### Work task
Below are lines of data; restate word for word those running from the line containing "Above is the" to the line containing "-4,8 +4,8 @@ import numpy as np", inclusive, and no others.

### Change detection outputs
======
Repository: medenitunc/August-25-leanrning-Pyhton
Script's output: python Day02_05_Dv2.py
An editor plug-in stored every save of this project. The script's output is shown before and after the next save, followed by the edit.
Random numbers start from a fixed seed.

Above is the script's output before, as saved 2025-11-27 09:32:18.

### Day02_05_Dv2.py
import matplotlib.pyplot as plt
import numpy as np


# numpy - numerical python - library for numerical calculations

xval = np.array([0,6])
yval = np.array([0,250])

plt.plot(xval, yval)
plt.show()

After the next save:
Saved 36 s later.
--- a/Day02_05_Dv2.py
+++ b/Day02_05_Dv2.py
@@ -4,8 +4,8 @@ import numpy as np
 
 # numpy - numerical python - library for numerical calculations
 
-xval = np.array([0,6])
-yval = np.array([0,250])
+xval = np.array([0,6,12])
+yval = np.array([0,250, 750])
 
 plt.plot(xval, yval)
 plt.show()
======
### Completed exercise
Above is the script's output before, as saved 2025-11-27 09:32:18.

### Day02_05_Dv2.py
import matplotlib.pyplot as plt
import numpy as np


# numpy - numerical python - library for numerical calculations

xval = np.array([0,6])
yval = np.array([0,250])

plt.plot(xval, yval)
plt.show()

After the next save:
Saved 36 s later.
--- a/Day02_05_Dv2.py
+++ b/Day02_05_Dv2.py
@@ -4,8 +4,8 @@ import numpy as np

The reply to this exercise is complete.